© 2016 Shmoop University, Inc. All rights reserved.
Fathers and Sons

Fathers and Sons


by Ivan Turgenev

Fathers and Sons Philosophical Viewpoints Quotes

How we cite our quotes: Citations follow this format: (Chapter.Paragraph). We used Rosemary Edmonds's translation.

Quote #4

"In the first place, experience of life does that, and in the second, I assure you the study of separate individuals is not worth the trouble it involves. All men are similar, in soul as well as in body. Each of us has a brain, spleen, heart and lungs of similar construction; and the so-called moral qualities are the same in all of us – the slight variations are of no importance. It is enough to have one single human specimen in order to judge all the others. People are like trees in a forest: no botanist would dream of studying each individual birch-tree." (16.39)
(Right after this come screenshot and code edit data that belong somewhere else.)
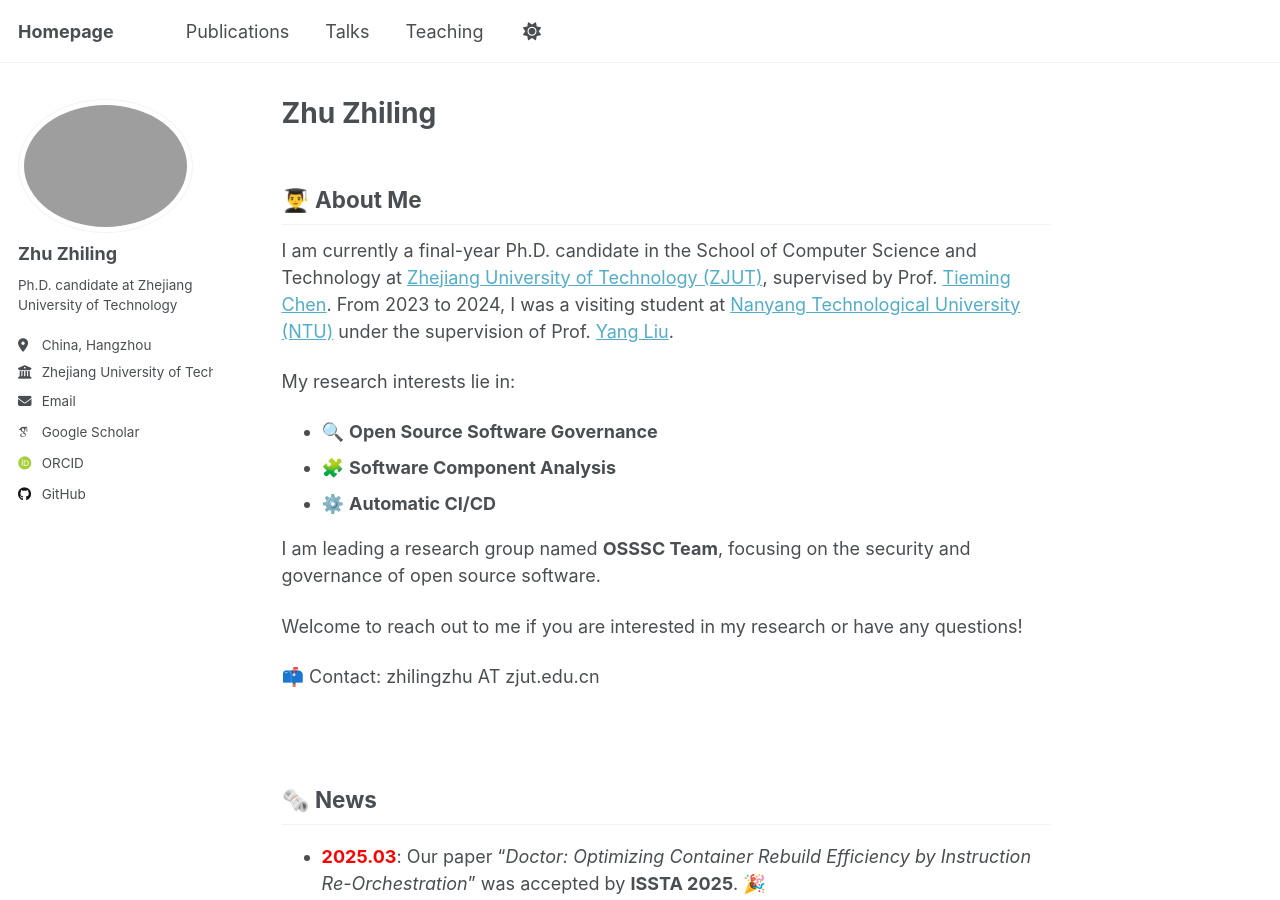
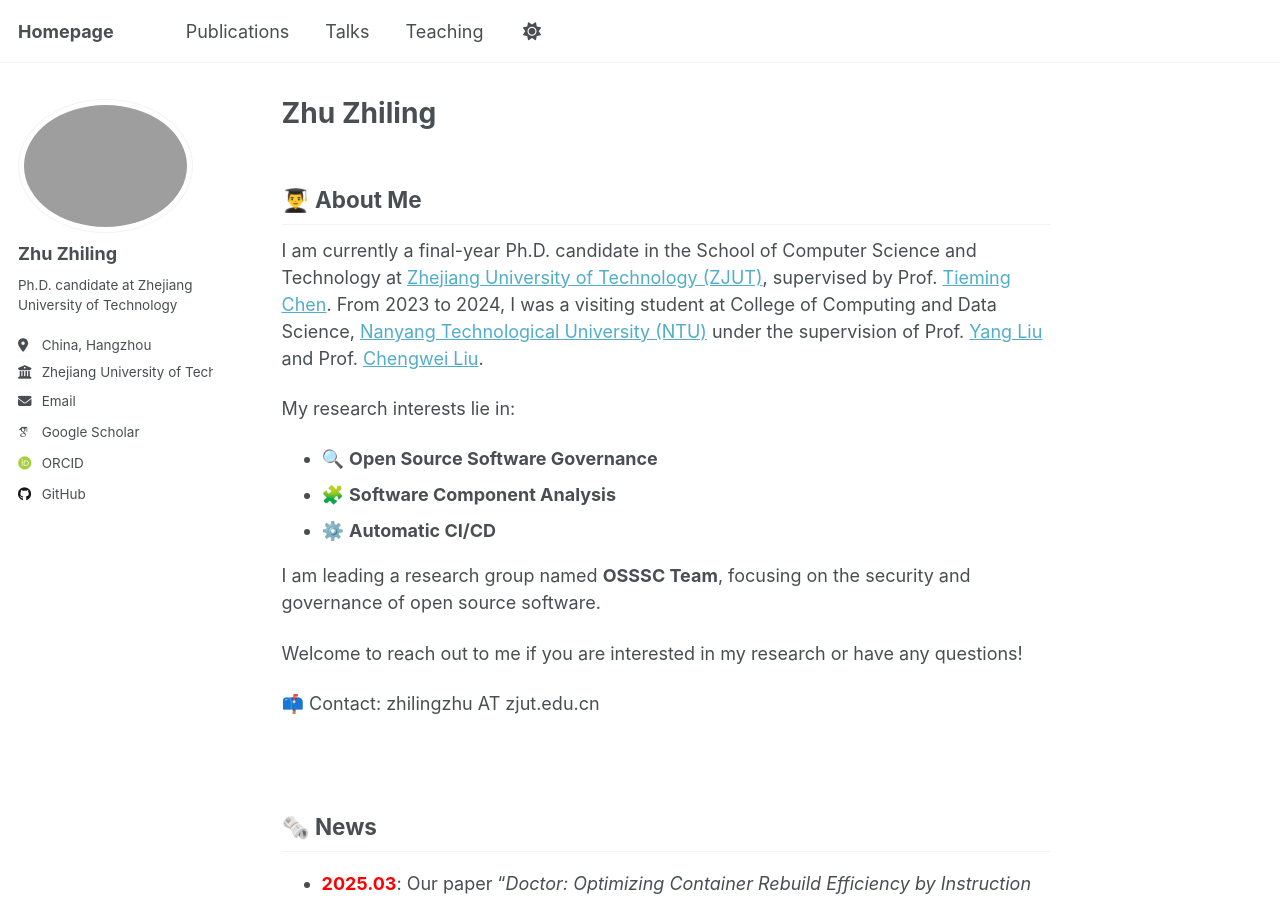
Before and after one commit to winniezzl/winniezzl.github.io, a Jekyll site: the page built from _pages/about.md, in a window 1280 px wide and 900 px high. Built offline with Jekyll 4.4.1, drawn with Linux system fonts in a browser that asks for light colours; some web fonts are replaced.

Commit message:
update information

```diff
--- a/_pages/about.md
+++ b/_pages/about.md
@@ -9,7 +9,7 @@ redirect_from:
 
 ## 👨‍🎓 About Me
 
-I am currently a final-year Ph.D. candidate in the School of Computer Science and Technology at [Zhejiang University of Technology (ZJUT)](https://www.zjut.edu.cn/), supervised by Prof. [Tieming Chen](https://homepage.zjut.edu.cn/tmchen/). From 2023 to 2024, I was a visiting student at [Nanyang Technological University (NTU)](https://www.ntu.edu.sg/) under the supervision of Prof. [Yang Liu](https://personal.ntu.edu.sg/yangliu/).
+I am currently a final-year Ph.D. candidate in the School of Computer Science and Technology at [Zhejiang University of Technology (ZJUT)](https://www.zjut.edu.cn/), supervised by Prof. [Tieming Chen](https://homepage.zjut.edu.cn/tmchen/). From 2023 to 2024, I was a visiting student at College of Computing and Data Science, [Nanyang Technological University (NTU)](https://www.ntu.edu.sg/) under the supervision of Prof. [Yang Liu](https://personal.ntu.edu.sg/yangliu/) and Prof. [Chengwei Liu](https://lcwj3.github.io/).
 
 My research interests lie in:
 - 🔍 **Open Source Software Governance**
```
Let's hope that we all recognize how absurd Bazarov's viewpoint is. How does this application of a scientific point of view to basic human matters fall incredibly short? Could there be a modified view that would not fall so short? Is Bazarov simply articulating his position incorrectly or is there something fundamentally wrong with it?

Quote #5
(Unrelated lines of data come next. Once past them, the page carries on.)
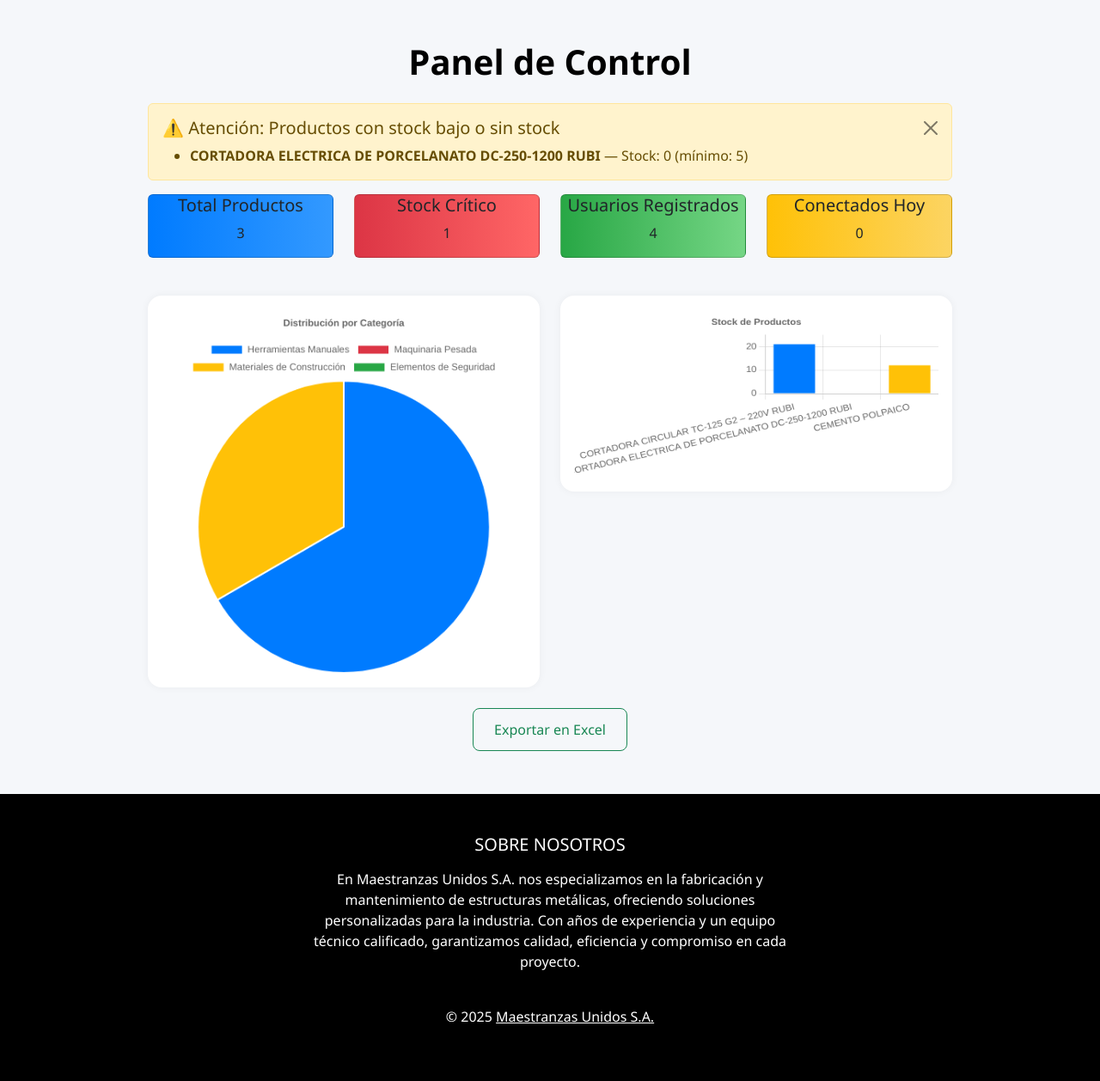
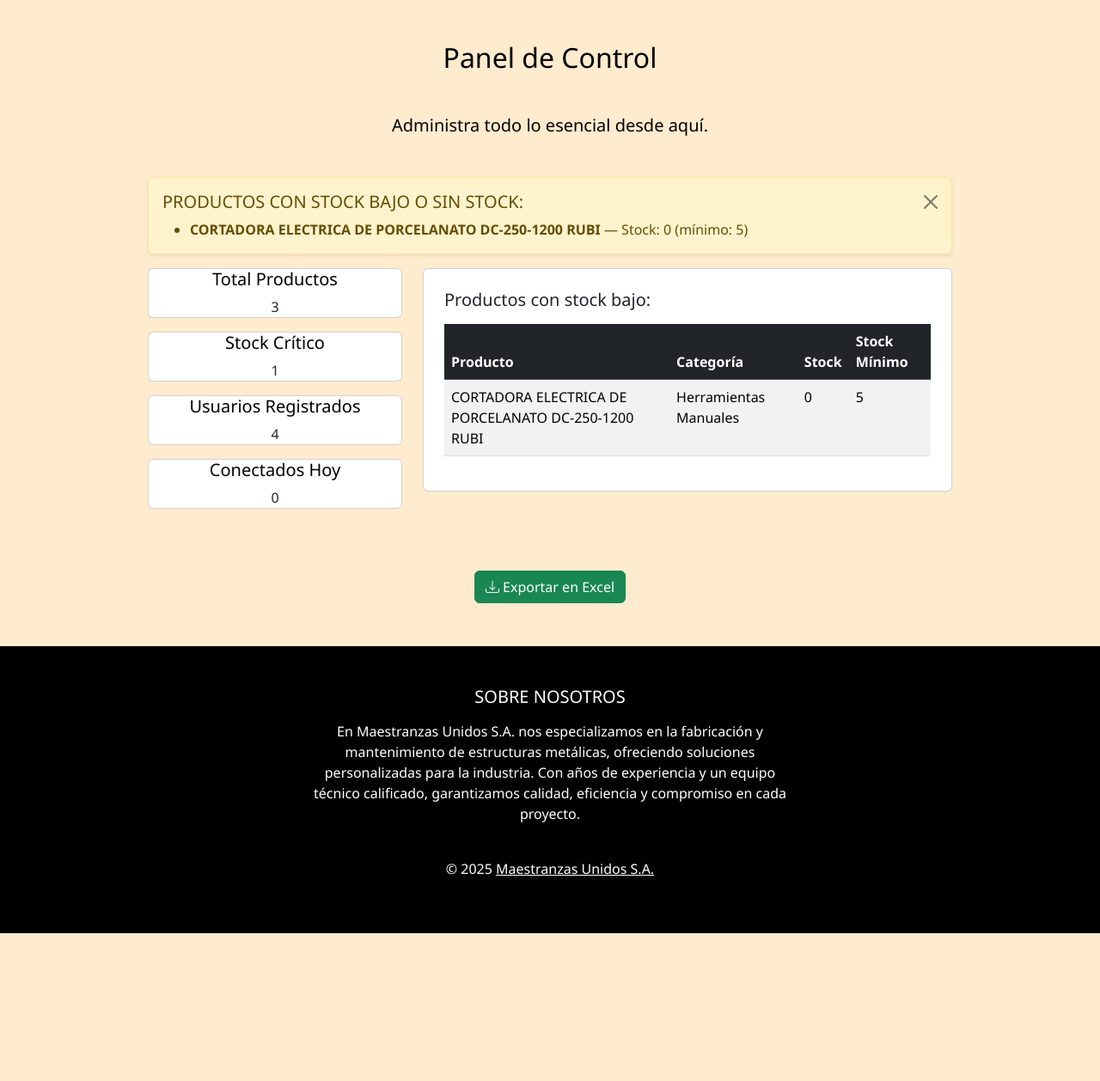
Before and after one commit to pntrkllr/maestranzas-unidos-gap, a Django app: page /dashboard/ in a window 1280 px wide. Shown: the part 133-1391 px from the top of the page at 86% size. After the commit the page ends 1219 px from the top, so only its background shows below. Run offline with Django 5.2, Linux system fonts and the light colour scheme; a user stored in the database is signed in; data comes from the database, SQL or seed files in the repository; both versions use the stored data as it was after the commit.

Commit message:
integracion vista usuarios y exportar excel

```diff
--- a/inventario/static/inventario/css/dashboard.css
+++ b/inventario/static/inventario/css/dashboard.css
@@ -1,19 +1,58 @@
+/* General */
 body {
   background-color: #f5f7fa;
   font-family: 'Segoe UI', Tahoma, Geneva, Verdana, sans-serif;
 }
 
-.card-shadow {
+h1 {
+  font-weight: bold;
+  text-align: center;
+  color: black;
+  margin-bottom: 2rem;
+}
+
+/* Alerta */
+.alert-top {
+  position: relative;
+  margin-bottom: 2rem;
+}
+
+/* Layout */
+.dashboard-layout {
+  display: flex;
+  flex-wrap: wrap;
+  gap: 2rem;
+}
+
+/* Métricas en columna */
+.metrics-sidebar {
+  flex: 1 1 250px;
+  display: flex;
+  flex-direction: column;
+  gap: 1rem;
+}
+
+.charts-section {
+  flex: 3 1 600px;
+  display: flex;
+  flex-direction: column;
+  gap: 1.5rem;
+}
+
+/* Cards de métricas */
+.card-shadow,
+.card-metric {
   border: none;
   border-radius: 1rem;
   padding: 1.2rem;
   box-shadow: 0 6px 12px rgba(0, 0, 0, 0.1);
   text-align: center;
   transition: transform 0.3s ease;
-  color: #fff; /* texto blanco */
+  color: #fff;
 }
 
-.card-shadow:hover {
+.card-shadow:hover,
+.card-metric:hover {
   transform: translateY(-5px);
 }
 
@@ -33,6 +72,7 @@ body {
   background: linear-gradient(to right, #ffc107, #fcd462);
 }
 
+/* Texto en cards */
 .card-title {
   font-size: 1.1rem;
   font-weight: 600;
@@ -46,21 +86,16 @@ body {
   margin: 0;
 }
 
+/* Gráficos */
 canvas {
   background-color: #ffffff;
   border-radius: 1rem;
   padding: 1rem;
   box-shadow: 0 0 10px rgba(0, 0, 0, 0.05);
-  margin-top: 20px;
+  width: 100%;
 }
 
-h1 {
-  font-weight: bold;
-  text-align: center;
-  color: #2c3e50;
-  margin-bottom: 2rem;
-}
-
+/* Botón Exportar */
 .btn-outline-success {
   font-size: 1rem;
   padding: 0.75rem 1.5rem;
@@ -73,3 +108,14 @@ h1 {
 .btn-outline-success i {
   font-size: 1.2rem;
 }
+
+/* Responsive */
+@media (max-width: 768px) {
+  .dashboard-layout {
+    flex-direction: column;
+  }
+
+  .charts-section {
+    order: -1;
+  }
+}
--- a/inventario/templates/inventario/dashboard.html
+++ b/inventario/templates/inventario/dashboard.html
@@ -4,18 +4,19 @@
 {% block title %}Panel de control{% endblock %}
 
 {% block extra_css %}
-<link rel="stylesheet" href="{% static 'css/dashboard.css' %}">
+<link rel="stylesheet" href="{% static 'css/dashboard_reimaginado.css' %}">
 {% endblock %}
 
 {% block content %}
 <div class="container mt-5">
 
-  <h1 class="mb-4 text-center text-black">Panel de Control</h1>
+  <h2 class="mb-5 text-center text-black">Panel de Control</h2>
 
-  {# 🔔 Alerta solo para Administrador y Comprador #}
-  {% if productos_stock_minimo and user.is_authenticated and user.groups.first.name in 'Administrador,Comprador' %}
-    <div class="alert alert-warning alert-dismissible fade show" role="alert">
-      <h5>⚠️ Atención: Productos con stock bajo o sin stock</h5>
+  <h5 class="mb-5 text-center text-black">Administra todo lo esencial desde aquí.</h5>
+
+  {% if productos_stock_minimo and user.is_authenticated and user.groups.first.name in 'Administrador, Comprador' %}
+  <div class="alert alert-warning alert-dismissible fade show shadow-sm" role="alert">
+    <h5>PRODUCTOS CON STOCK BAJO O SIN STOCK:</h5>
     <ul class="mb-0">
       {% for p in productos_stock_minimo %}
       <li>
@@ -27,54 +28,61 @@
   </div>
   {% endif %}
 
-  <div class="row text-center mb-4">
-    <div class="col-md-3">
-      <div class="card bg-gradient-primary card-metric">
-        <h5>Total Productos</h5>
-        <p>{{ total_productos }}</p>
+  <div class="row">
+    {# Métricas a la izquierda #}
+    <div class="col-lg-4 mb-4">
+      <div class="card bg-gradient-primary card-shadow mb-3">
+        <h5 class="card-title text-center text-black">Total Productos</h5>
+        <p class="card-text text-center">{{ total_productos }}</p>
+      </div>
+      <div class="card bg-gradient-danger card-shadow mb-3">
+        <h5 class="card-title text-center text-black">Stock Crítico</h5>
+        <p class="card-text text-center">{{ stock_critico }}</p>
+      </div>
+      <div class="card bg-gradient-success card-shadow mb-3">
+        <h5 class="card-title text-center text-black">Usuarios Registrados</h5>
+        <p class="card-text text-center">{{ total_usuarios }}</p>
+      </div>
+      <div class="card bg-gradient-warning card-shadow">
+        <h5 class="card-title text-center text-black">Conectados Hoy</h5>
+        <p class="card-text text-center">{{ usuarios_activos }}</p>
       </div>
     </div>
-    <div class="col-md-3">
-      <div class="card bg-gradient-danger card-metric">
-        <h5>Stock Crítico</h5>
-        <p>{{ stock_critico }}</p>
+
+    {# Tablas a la derecha #}
+    <div class="col-lg-8">
+      <div class="card card-shadow p-4">
+        <h5 class="mb-3">Productos con stock bajo:</h5>
+        <div class="table-responsive">
+          <table class="table table-hover table-striped">
+            <thead class="table-dark">
+              <tr>
+                <th>Producto</th>
+                <th>Categoría</th>
+                <th>Stock</th>
+                <th>Stock Mínimo</th>
+              </tr>
+            </thead>
+            <tbody>
+              {% for p in productos_stock_minimo %}
+              <tr>
+                <td>{{ p.nombre }}</td>
+                <td>{{ p.categoria }}</td>
+                <td>{{ p.stock }}</td>
+                <td>{{ p.stock_minimo }}</td>
+              </tr>
+              {% endfor %}
+            </tbody>
+          </table>
         </div>
-    </div>
-    <div class="col-md-3">
-      <div class="card bg-gradient-success card-metric">
-        <h5>Usuarios Registrados</h5>
-        <p>{{ total_usuarios }}</p>
-      </div>
-    </div>
-    <div class="col-md-3">
-      <div class="card bg-gradient-warning card-metric">
-        <h5>Conectados Hoy</h5>
-        <p>{{ usuarios_activos }}</p>
       </div>
     </div>
   </div>
 
-  <div class="row g-4">
-    <div class="col-md-6">
-      <canvas id="graficoCategorias"
-              data-labels='{{ labels_categorias|safe }}'
-              data-data='{{ data_categorias|safe }}'></canvas>
-    </div>
-    <div class="col-md-6">
-      <canvas id="graficoStock"
-              data-labels='{{ labels_productos|safe }}'
-              data-data='{{ data_stock|safe }}'></canvas>
-    </div>
-    <div class="col-12 mt-4 text-center">
-      <a class="btn btn-outline-success" href="{% url 'exportar_excel' %}">
-        Exportar en Excel
+  <div class="text-center mt-5">
+    <a class="btn btn-success" href="{% url 'exportar_excel' %}">
+      <i class="bi bi-download"></i> Exportar en Excel
     </a>
   </div>
 </div>
-</div>
 {% endblock %}
-
-{% block extra_js %}
-<script src="https://cdn.jsdelivr.net/npm/chart.js"></script>
-<script src="{% static 'js/dashboard.js' %}"></script>
-{% endblock %}
--- a/inventario/urls.py
+++ b/inventario/urls.py
@@ -45,7 +45,5 @@ urlpatterns = [
     path('dashboard/', views.dashboard_view, name='dashboard'),
     path('exportar-excel/', exportar_excel, name='exportar_excel'),
 
-    path('alerta-stock/', views.enviar_alerta_stock_bajo_view, name='enviar_alerta_stock_bajo'),
-
 
 ]
--- a/inventario/views.py
+++ b/inventario/views.py
@@ -1,14 +1,7 @@
 import openpyxl
 import json
 from django.views.decorators.http import require_POST
-from .utils import enviar_alerta_stock_bajo
-
-from django.core.mail import send_mail
-from django.conf import settings
 from .models import Producto
-from django.db.models import F
-
-from .utils import enviar_alerta_stock_bajo
 
 from django.db import models
 
@@ -322,9 +315,6 @@ def registrar_movimiento_directo(request, producto_id):
             producto.stock = max(producto.stock - cantidad, 0)
         producto.save()
 
-        # 👇 AGREGA ESTA LÍNEA
-        enviar_alerta_stock_bajo()  # <-- Esto revisa si algún producto está por debajo del mínimo y envía correo
-
         messages.success(request, f"Movimiento '{tipo}' registrado para {producto.nombre}.")
     else:
         messages.error(request, "Error al registrar movimiento.")
@@ -437,12 +427,3 @@ def cambiar_bodega(request, producto_id):
         messages.error(request, "La bodega seleccionada no existe.")
 
     return redirect('producto_crud')
-
-
-@login_required
-@groups_required('Administrador', 'Comprador')
-@require_POST
-def enviar_alerta_stock_bajo_view(request):
-    enviar_alerta_stock_bajo()
-    messages.success(request, "📧 Correo de alerta enviado correctamente.")
-    return redirect('dashboard')
```
Also changed, not shown: inventario/templates/inventario/usuarios_crud.html (+41 -25 lines), inventario/utils.py (deleted, +0 -27 lines), db.sqlite3. Lines whose indentation alone changed are shown as unchanged.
"System is needed in everything." (16.74)

How does Anna Sergeyevna's retort to Bazarov capture one of the basic problems of nihilism as a basic code of conduct? Does Anna Sergeyevna act as if there is system in everything? Is she perhaps constrained by this viewpoint?

Quote #6

"For a thinking man there is no such thing as wilderness." (20.43)

What does Vassily Ivanych mean by this line? How does the line capture the difference between his own romantic philosophizing and Bazarov's more rationalistic brand? How is Vassily Ivanych comforted by his own philosophy? Is Bazarov ever comforted by his own philosophy?

People who Shmooped this also Shmooped...